Paula Smathers is a kindergarten teacher at Spout Springs School of Enrichment in Flowery Branch, Georgia. She has been teaching for 18 years and using Exemplars for 5. "When I first started teaching Exemplars I was a little overwhelmed and not really sure about the process and if the students would be able to be successful. After, getting on board with the Exemplars supplemental resource in math, I have seen amazing results and student growth in problem-solving while promoting higher-order thinking skills. Kindergarten students CAN be successful mathematician experts!"

How do you get Kindergarteners excited about math?

I tell all my students that they are mathematicians. I tell them that mathematicians use numbers, words, and symbols. I love to teach them a math call-back cheer: “I say math, you say Exemplars!” as our start-off cheer for every lesson to get their attention and begin with excitement. If I am excited about math the students will catch on to that excitement and enthusiasm. I love to stand by my Exemplars wall during the cheer where I have a poster of kindergarten children holding a sign that reads “I love Math Exemplars.” The first activity that I facilitate with my kindergarten kids is drawing a self-portrait of a mathematician. I show them their very own special Exemplars journal and ask them to turn to the first page and draw a self- portrait of themselves. When they turn to the first page they will find a sticker with directions: Describe yourself as a mathematician. Use pictures, numbers, and words.

students in home-made masks student writing

What steps do you take to prepare your students for problem solving before you give them a problem to solve?

In Kindergarten it is important to establish routines and procedures that will take place during each lesson and ensure that all your materials have a special place.
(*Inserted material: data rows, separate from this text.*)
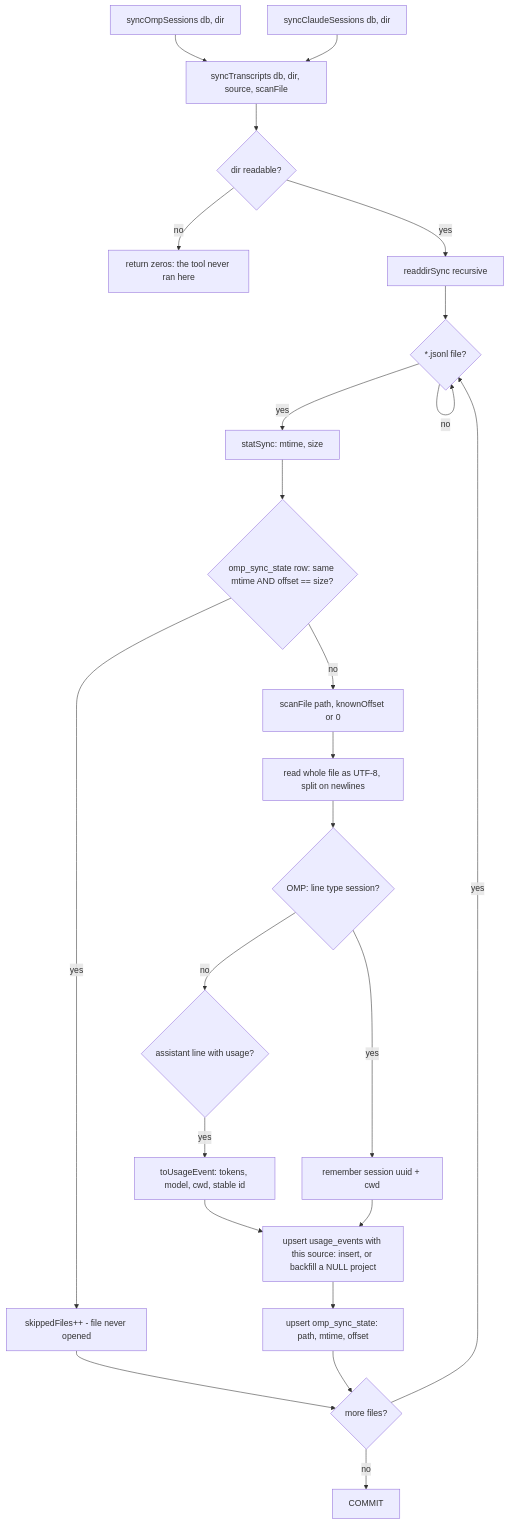
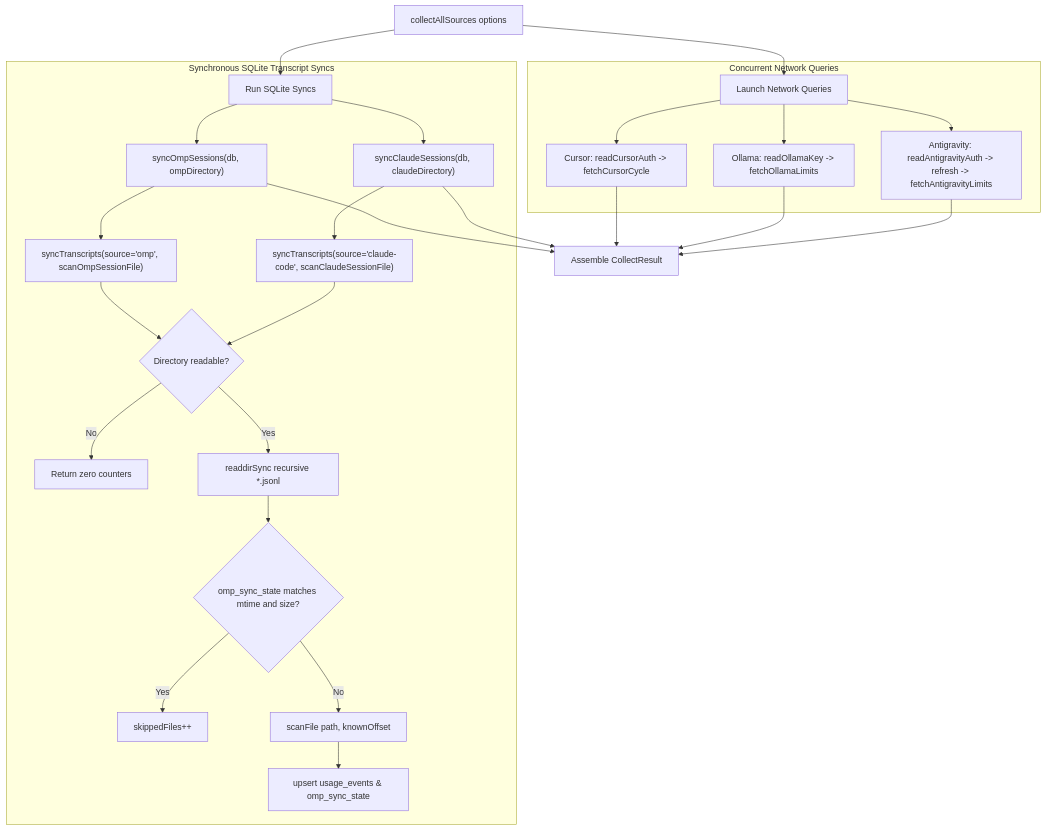
One commit to prajwal-hebbar-07/prompt-burn changed the diagram in docs/architecture/06-omp-collector.md. Above: the diagram before and after it, drawn with Mermaid. The commit also changed other lines of this file and 22 other files, not shown here.

````diff
--- a/docs/architecture/06-omp-collector.md
+++ b/docs/architecture/06-omp-collector.md
@@ -84,25 +185,27 @@
 ```mermaid
 flowchart TD
-    A1[syncOmpSessions db, dir] --> S[syncTranscripts db, dir, source, scanFile]
-    A2[syncClaudeSessions db, dir] --> S
-    S --> B{dir readable?}
-    B -- no --> Z[return zeros: the tool never ran here]
-    B -- yes --> C[readdirSync recursive]
-    C --> D{*.jsonl file?}
-    D -- no --> D
-    D -- yes --> E[statSync: mtime, size]
-    E --> F{omp_sync_state row: same mtime AND offset == size?}
-    F -- yes --> G[skippedFiles++ - file never opened]
-    F -- no --> H[scanFile path, knownOffset or 0]
-    H --> I[read whole file as UTF-8, split on newlines]
-    I --> J{OMP: line type session?}
-    J -- yes --> K[remember session uuid + cwd]
-    J -- no --> L{assistant line with usage?}
-    L -- yes --> M[toUsageEvent: tokens, model, cwd, stable id]
-    M --> N[upsert usage_events with this source: insert, or backfill a NULL project]
-    K --> N
-    N --> O[upsert omp_sync_state: path, mtime, offset]
-    G & O --> P{more files?}
-    P -- yes --> D
-    P -- no --> Q[COMMIT]
+    CAS[collectAllSources options] --> NP[Launch Network Queries]
+    CAS --> SP[Run SQLite Syncs]
+
+    subgraph Network ["Concurrent Network Queries"]
+      NP --> C1[Cursor: readCursorAuth -> fetchCursorCycle]
+      NP --> C2[Ollama: readOllamaKey -> fetchOllamaLimits]
+      NP --> C3[Antigravity: readAntigravityAuth -> refresh -> fetchAntigravityLimits]
+    end
+
+    subgraph Sync ["Synchronous SQLite Transcript Syncs"]
+      SP --> S1["syncOmpSessions(db, ompDirectory)"]
+      SP --> S2["syncClaudeSessions(db, claudeDirectory)"]
+      S1 --> ST["syncTranscripts(source='omp', scanOmpSessionFile)"]
+      S2 --> ST2["syncTranscripts(source='claude-code', scanClaudeSessionFile)"]
+      ST & ST2 --> DIR{Directory readable?}
+      DIR -- No --> Z[Return zero counters]
+      DIR -- Yes --> WALK[readdirSync recursive *.jsonl]
+      WALK --> CHK{omp_sync_state matches mtime and size?}
+      CHK -- Yes --> SKP[skippedFiles++]
+      CHK -- No --> SCN[scanFile path, knownOffset]
+      SCN --> UPS[upsert usage_events & omp_sync_state]
+    end
+
+    C1 & C2 & C3 & S1 & S2 --> RES[Assemble CollectResult]
 ```
````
I always have table helpers that can distribute what is needed and know where it needs to go. I know this takes time and practice at the beginning of the year, but it pays off. You want to set your students up for success for everyone to be an expert!

Are there additional supports you put in place for students of this age?
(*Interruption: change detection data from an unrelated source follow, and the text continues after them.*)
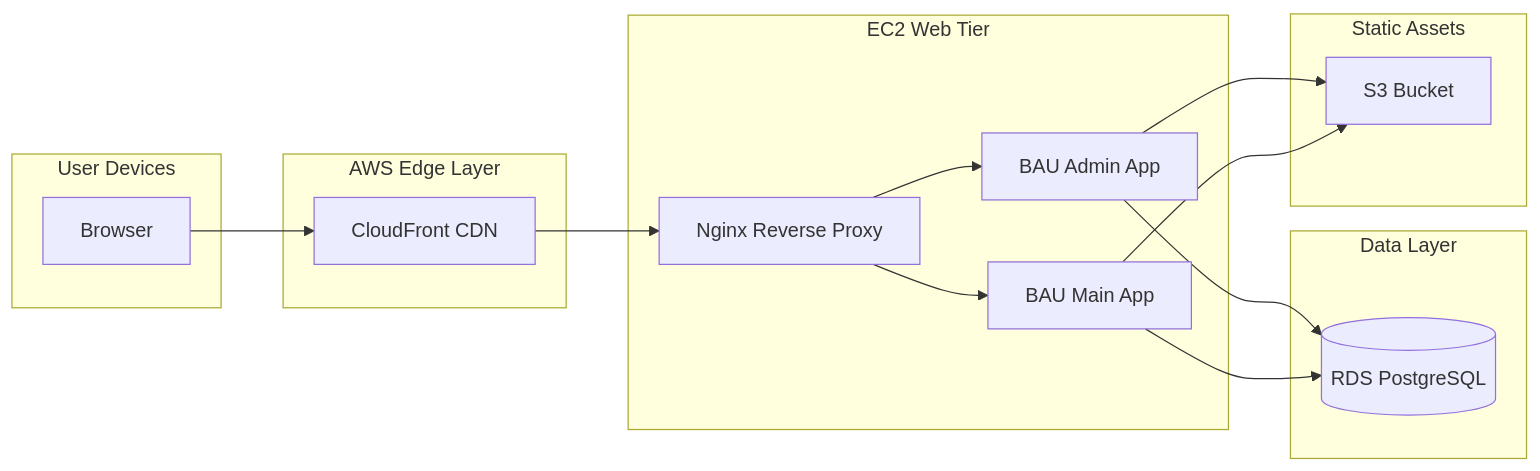
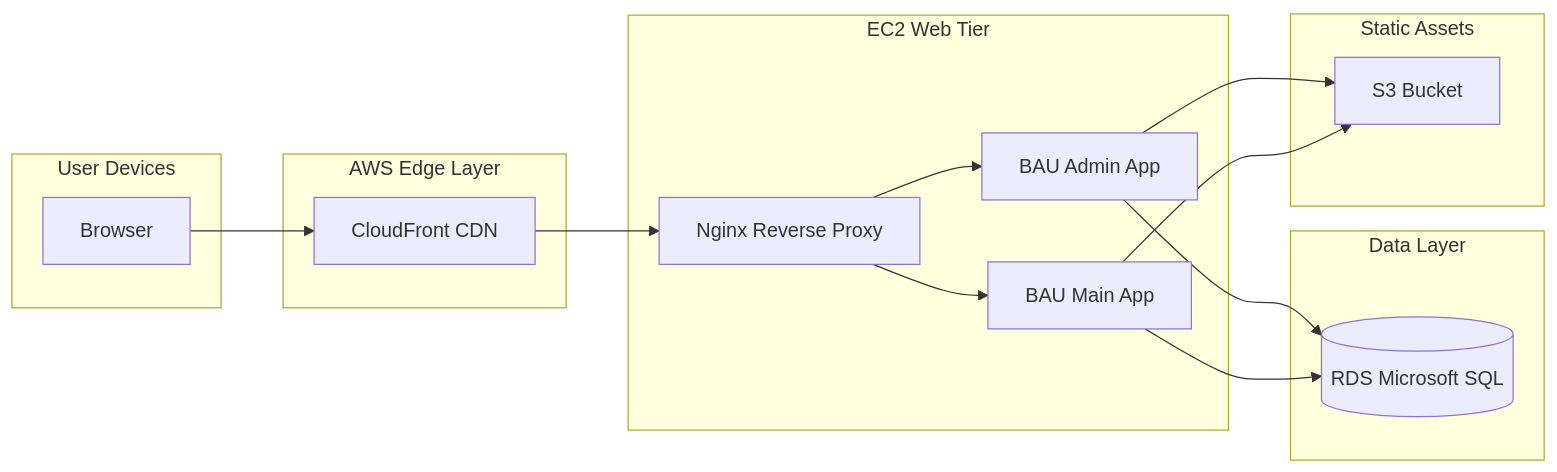
The second of 23 diagrams in docs/MICROSERVICEARCHITECTUREOVERVIEW.md (cruckman900/BusinessAsUsual), drawn with Mermaid before and after one commit. The commit also changed other lines of this file, not shown here.

Commit message:
updated doc to show MVC/Blazor and Microsoft SQL

````diff
--- a/docs/MICROSERVICEARCHITECTUREOVERVIEW.md
+++ b/docs/MICROSERVICEARCHITECTUREOVERVIEW.md
@@ -1480,33 +1480,33 @@
 ```mermaid
 flowchart LR
     subgraph Client["User Devices"]
         A[Browser]
     end
 
     subgraph Edge["AWS Edge Layer"]
         B[CloudFront CDN]
     end
 
     subgraph WebTier["EC2 Web Tier"]
         C[Nginx Reverse Proxy]
         D[BAU Admin App]
         E[BAU Main App]
     end
 
     subgraph Data["Data Layer"]
-        F[(RDS PostgreSQL)]
+        F[(RDS Microsoft SQL)]
     end
 
     subgraph Storage["Static Assets"]
         G[S3 Bucket]
     end
 
     A --> B
     B --> C
     C --> D
     C --> E
     D --> F
     E --> F
     D --> G
     E --> G
 ```
````
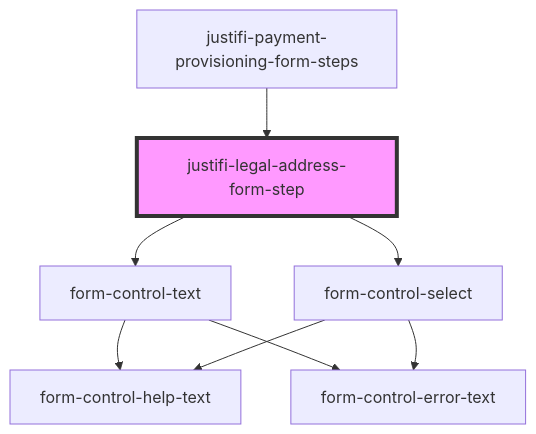
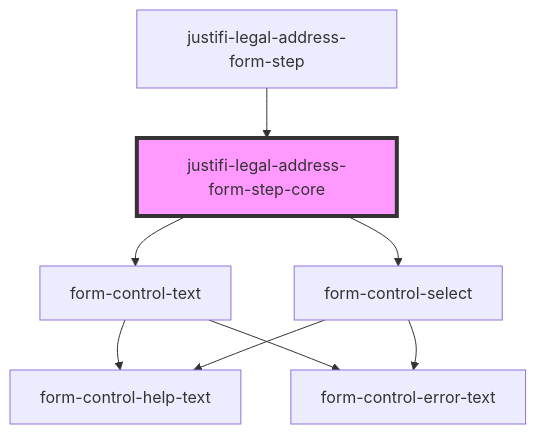
The diagram in packages/webcomponents/src/components/business-forms/payment-provisioning/legal-address-form/readme.md (justifi-tech/web-component-library), drawn with Mermaid before and after one commit. The commit also changed other lines of this file and 2 other files, not shown here.

````diff
--- a/packages/webcomponents/src/components/business-forms/payment-provisioning/legal-address-form/readme.md
+++ b/packages/webcomponents/src/components/business-forms/payment-provisioning/legal-address-form/readme.md
@@ -57,11 +59,11 @@
 ```mermaid
 graph TD;
-  justifi-legal-address-form-step --> form-control-text
-  justifi-legal-address-form-step --> form-control-select
+  justifi-legal-address-form-step-core --> form-control-text
+  justifi-legal-address-form-step-core --> form-control-select
   form-control-text --> form-control-help-text
   form-control-text --> form-control-error-text
   form-control-select --> form-control-help-text
   form-control-select --> form-control-error-text
-  justifi-payment-provisioning-form-steps --> justifi-legal-address-form-step
-  style justifi-legal-address-form-step fill:#f9f,stroke:#333,stroke-width:4px
+  justifi-legal-address-form-step --> justifi-legal-address-form-step-core
+  style justifi-legal-address-form-step-core fill:#f9f,stroke:#333,stroke-width:4px
 ```
````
There are a few things that I make sure I have ready and in a special spot in the classroom.

  • Exemplars Journals
  • Math Trays (cups and boxes of cutouts, number lines, die cuts, shapes)
  • Table Tents for each table with key vocabulary, a spot to meet, a spot to act it out
  • Have the task prewritten on chart paper
  • Knowing my planned routine so it can be consistent (meet whole group, act it out, chart problem, teacher models on chart, independent work time at tables/teacher conferences and scribing, and whole group share time).

As I am planning a lesson for my kindergarten kids I want to make it fun and engaging for each student. I think about a prop, book, or picture I could use to hook their attention or make a connection and ALWAYS plan to “Act It Out” with concrete objects, props, masks, simple costumes or manipulatives.

Tell us more about “Act It Out”

As I gather the students on the carpet I introduce the problem with a hook, then read the Exemplars task to the students, highlighting the key information that we need to know as mathematicians. The students love to “Act It Out” and in my classroom everyone gets a turn to participate. For example, If the Exemplars is about crayons in a bowl I would have the actual crayons and actual bowls for the students to “Act It Out.” I love to model the Exemplars problem whole group on the carpet while the students can sit in a circle and all watch. I always let the students “Act It Out” until everyone gets a chance.

Each time the students are acting, I am using key vocabulary and important words and numbers that are needed on paper. After acting out the Exemplars, I would model using the chart paper and choose one part to focus and introduce to the students to put on paper. Usually for the first lesson it is to draw the diagram and label. Always having cutouts available is important because you don’t ever want to waste that precious window of focused time. You don’t want a kindergartener spending the whole Exemplars Journal time trying to draw a bicycle with two tires. Bicycle frame cutouts and tire circle cutouts are a necessity to see if the student can solve the problem and label and show what they know. Each week I focus on a new part of showing what they know on paper.

How do you keep the momentum going all year long?

It is so important to keep the love of acting out the task going all throughout the year. Use a lot of praise! After all this hard work, you will start to see a huge difference in what the students can transfer onto paper. Kindergarten procedures and math vocabulary is the foundation. Kindergarten students can do Exemplars when introduced and implemented through “Act It Out” and teaching the transferring to paper process in small lesson introductions.

What would you tell a Kindergarten teacher who is new to Exemplars?

I have to admit I was overwhelmed the first year I taught Math Exemplars. You just have to start and jump in! This is my 5th year teaching Exemplars in Kindergarten and the results and growth that I see in May are incredible.